Isabella Tisdale
Iowa Isabelle Woody and Illinois State Kiley sanders compete in the women’s 60 meter hurdles during the first day of the Larry Wieczorek invitational at the Hawkeye Indoor Track Facility on Friday, Jan. 19, 2024. The Hawkeyes hosted a variety of schools including Illinois state and Wisconsin. Events at the invite included long jump, pole vault and various running events.

Iowa Director of Track and Field Joey Woody and his wife, Heather, founded the Iowa Speed Track & Field Club in 2011 in hopes of introducing their kids to the sport. Over a decade later, Drake and Isabelle Woody continue to compete under their father as Hawkeyes.

Drake Woody, a fourth-year, competes in hurdles while Isabelle Woody, a second-year multi-event athlete, transferred to Iowa this year after a season at UC Santa Barbara.

“I’ve been doing track since I was really little with my parents,” Isabelle Woody said. “It was just so natural in my family.”

Isabelle Woody was the 10-and-under high jump national champion at nine years old in her first year competing in the event. Joey Woody believes it was these moments that foreshadowed her future in collegiate athletics.

“We had glimpses,” he said of her early success.

It was the same story for Drake Woody. After trying out various other sports and following his parents’ lead, he began to focus on track and field.

When he saw the javelin throw, it was love at first sight.

“He wasn’t nearly as involved initially, but at a youth track meet one day, Drake saw someone throwing something called a turbo javelin out in a field,” Joey Woody said. “He was like, ‘That’s cool. I want to do that.’”

His father said Drake Woody was a three-time All-American in the javelin throw through the AAU circuit, placing in the top eight at the national meet.

Drake and Isabelle remember the lessons their father taught them during their young athletic careers.

“He told me that I may not be the biggest and I may not be the fastest, but if I work hard enough, I can catch up or even pass those people,” Drake Woody said.

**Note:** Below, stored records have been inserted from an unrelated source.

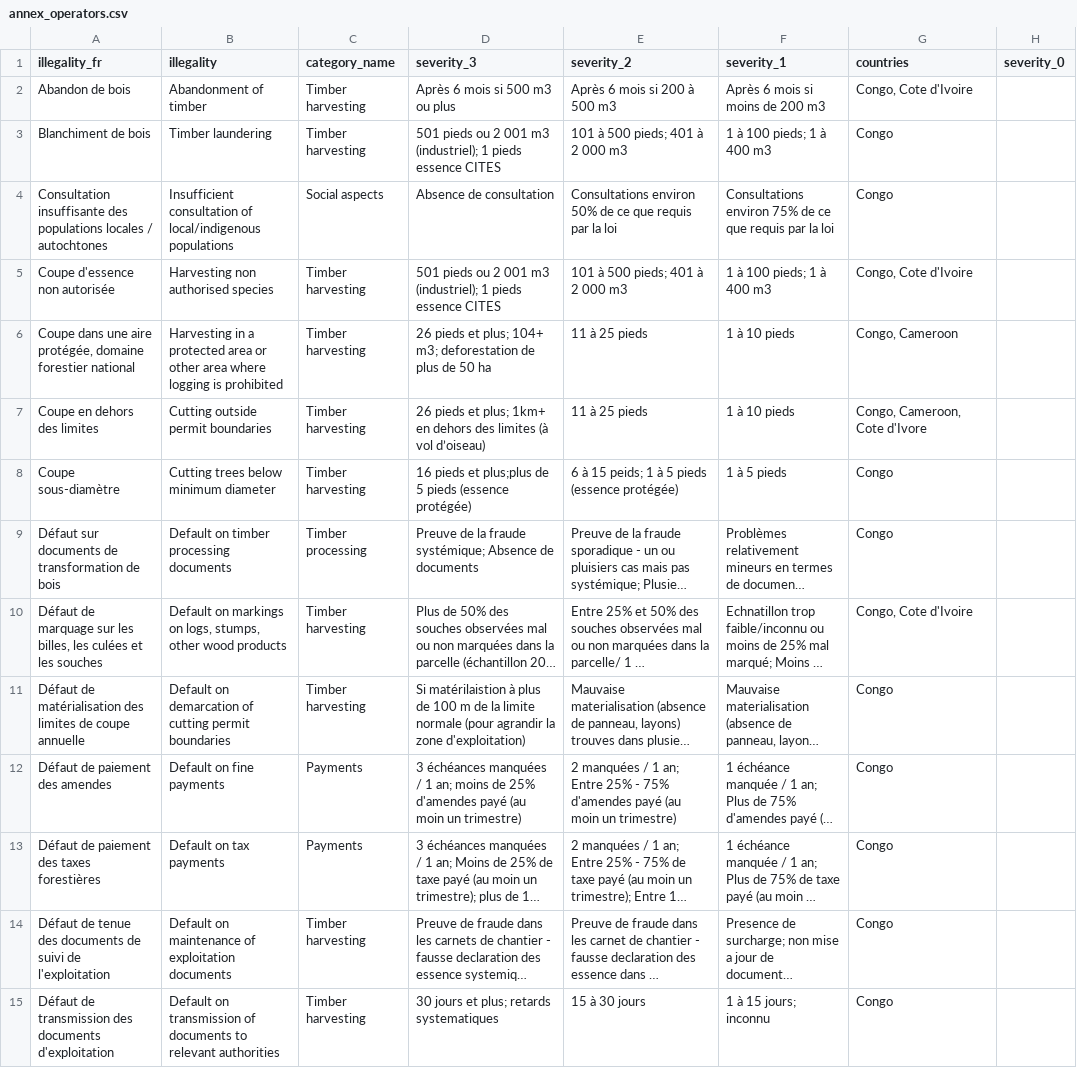
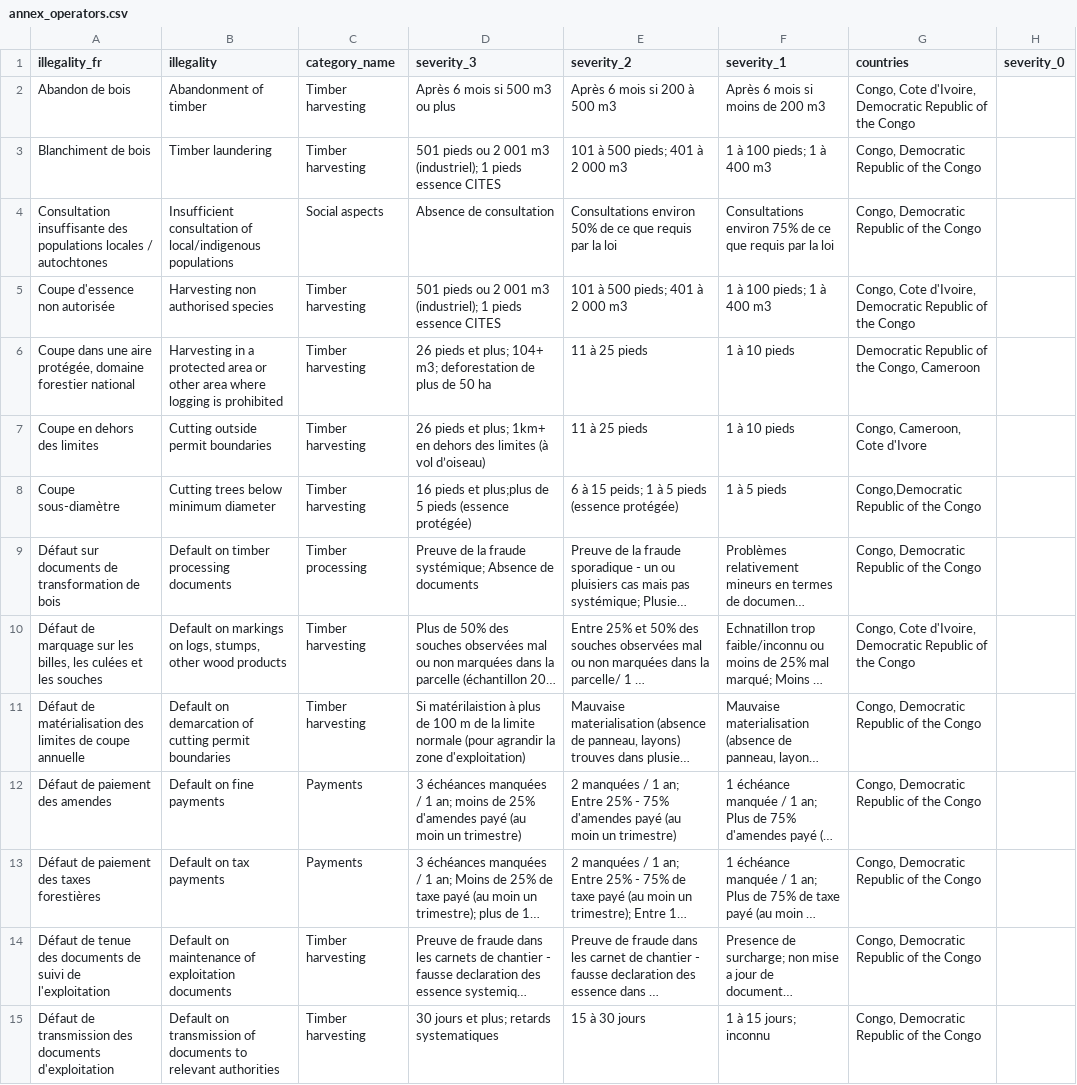
Before and after one commit to Vizzuality/fti, a CSV file: db/files/annex_operators.csv, drawn as a sheet; only a part is shown; long unchanged cells end in …; the diff covers the shown part only; the diff names each change by its address in the sheet, - before the commit and + after, or states it on an @@ line.

```diff
--- a/db/files/annex_operators.csv
+++ b/db/files/annex_operators.csv
-G2 (countries): Congo, Cote d'Ivoire
+G2 (countries): Congo, Cote d'Ivoire, Democratic Republic of the Congo
-G3:G4 (countries): Congo
+G3:G4 (countries): Congo, Democratic Republic of the Congo
-G5 (countries): Congo, Cote d'Ivoire
+G5 (countries): Congo, Cote d'Ivoire, Democratic Republic of the Congo
-G6 (countries): Congo, Cameroon
+G6 (countries): Democratic Republic of the Congo, Cameroon
-G8 (countries): Congo
+G8 (countries): Congo,Democratic Republic of the Congo
-G9 (countries): Congo
+G9 (countries): Congo, Democratic Republic of the Congo
-G10 (countries): Congo, Cote d'Ivoire
+G10 (countries): Congo, Cote d'Ivoire, Democratic Republic of the Congo
-G11:G15 (countries): Congo
+G11:G15 (countries): Congo, Democratic Republic of the Congo
```
Also changed, not shown: 25 edited cells elsewhere in this file, db/files/governance_observations.csv, db/files/laws.csv, 23 other files.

Isabelle remembers her parents’ confidence in her never wavering despite season-ending injuries among other setbacks.

Both Isabelle and Drake Woody used their experience in youth track and field as a foundation to carry them through their high school careers and college recruiting processes.

During Isabelle Woody’s first year in college, she competed at UC Santa Barbara.

“Going there made me realize how much I wanted to be coached by my dad,” Isabelle Woody said.

After entering the transfer portal at the end of her first season, she found a home back with her family at the University of Iowa.

“I’ve never had to question the belief my dad has in me,” she said. “I just know he sees so much potential in me.”

Straight out of high school, Drake Woody was recruited by multiple college programs, and one was led by his father.

Drake Woody emailed the Iowa coaching staff inquiring about the program. He said the process was no different for him than it would be for any other future Hawkeye.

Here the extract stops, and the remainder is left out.